If this is true of New York and San Francisco, it could be true of Chicago as well. Of course, we do not have all the strengths of the true Superstars, and we have some problems they either don’t have at all, or don’t have to the same degree. Put extreme segregation, corrupt and incompetent politicians who are unwilling or unable to deal with the pension debt crisis of their own making – oh, and the occasional polar vortex – on that list of uniquely Chicago challenges.

Despite all the problems currently afflicting the Superstar cities – and let’s be generous and put “Gilded Chicago” on that list – the laws of economics will eventually set in. Make something cheap enough, and you will sell more of it, provided it’s a good product to begin with.

For all our griping, few people who live in Chicago would deny that the city, at its best, can be an absolutely fantastic place to live with so many attractions and such a diversity of people and cultures. Surely, these benefits have not completely gone away just because we are temporarily on lock-down and can’t go out to eat!

My own belief is that Chicago and the other Superstars will come back, but perhaps not as quickly or as strongly as in past downturns. The remote work revolution could be long-lasting and make less expensive locations viable for many workers who are simply no longer willing to pay the price, or put up with the hassles, of living in a city like Chicago.

By the same token, every year, a new crop of college graduate from the Big Ten schools hit the job market. And every year, some number of those graduates make a bee-line to Chicago where they can put all those skills they’ve learned to use while also experiencing the thrills, adventures and innumerable pleasures of urban life that only a city like Chicago can deliver.

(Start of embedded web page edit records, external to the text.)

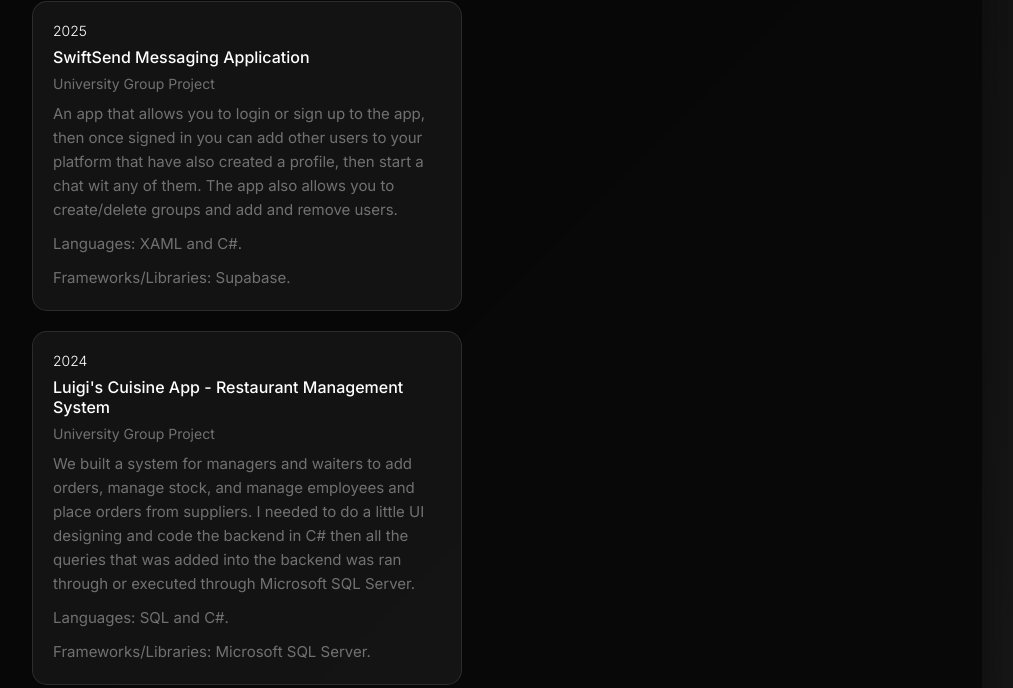
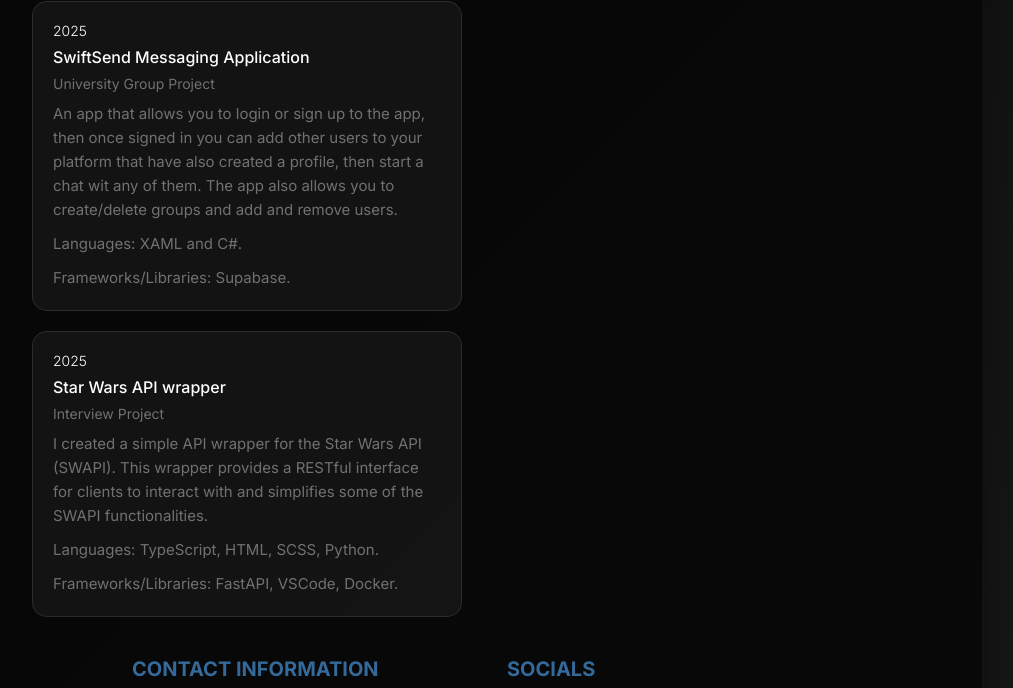
Before and after one commit to danellekruger/DKruger-Virtual-CV, a plain HTML site: page index.html in a window 1280 px wide. Shown: the part 2973-3661 px from the top of the page, without its empty margins (158-1171 px from the left). Drawn offline with nearby package versions, Linux system fonts and the light colour scheme.

Commit message:
Updated projects

```diff
--- a/index.html
+++ b/index.html
@@ -188,7 +188,7 @@
       </div>
 
       <div class="interest">
-        <h3 class="title">Interests</h3>
+        <h3 class="title">Interests and Hobbies</h3>
         <div class="interest_items">
           <div class="interest_item">
             <i data-feather="music" width="20" height="20"></i>
@@ -254,14 +254,13 @@
   </div>
 
   <div class="exp_item card">
-    <p class="item_preTitle">2024</p>
-    <h4 class="item_title">Luigi's Cuisine App - Restaurant Management System</h4>
-    <p class="item_subtitle">University Group Project</p>
+    <p class="item_preTitle">2025</p>
+    <h4 class="item_title">Star Wars API wrapper</h4>
+    <p class="item_subtitle">Interview Project</p>
     <p class="description">
-      We built a system for managers and waiters to add orders, manage stock,
-      and manage employees and place orders from suppliers. I needed to do a little UI designing and code the backend in C# then all the queries that was added into the backend was ran through or executed through Microsoft SQL Server. </p>
-    <p class="description">Languages: SQL and C#.</p>
-    <p class="description">Frameworks/Libraries: Microsoft SQL Server.</p>
+       I created a simple API wrapper for the Star Wars API (SWAPI). This wrapper provides a RESTful interface for clients to interact with and simplifies some of the SWAPI functionalities.  </p>
+    <p class="description">Languages: TypeScript, HTML, SCSS, Python.</p>
+    <p class="description">Frameworks/Libraries: FastAPI, VSCode, Docker.</p>
   </div>
 </div>
 
```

Who knows? They may even be more likely to come if those rents downtown keep falling (as they currently show every indication of doing). And if the price gap between the Superstars and everywhere else narrows a bit, the trade-off is probably worth it, painful though the transition will be. We really have become a very polarized society of haves and have-nots. The silver lining to the pandemic may just be a narrowing of that division, even if only a little, and a widening of access to more jobs from more locations. Is this really such a terrible thing? If it does come to pass, we may all be better off in the long-run.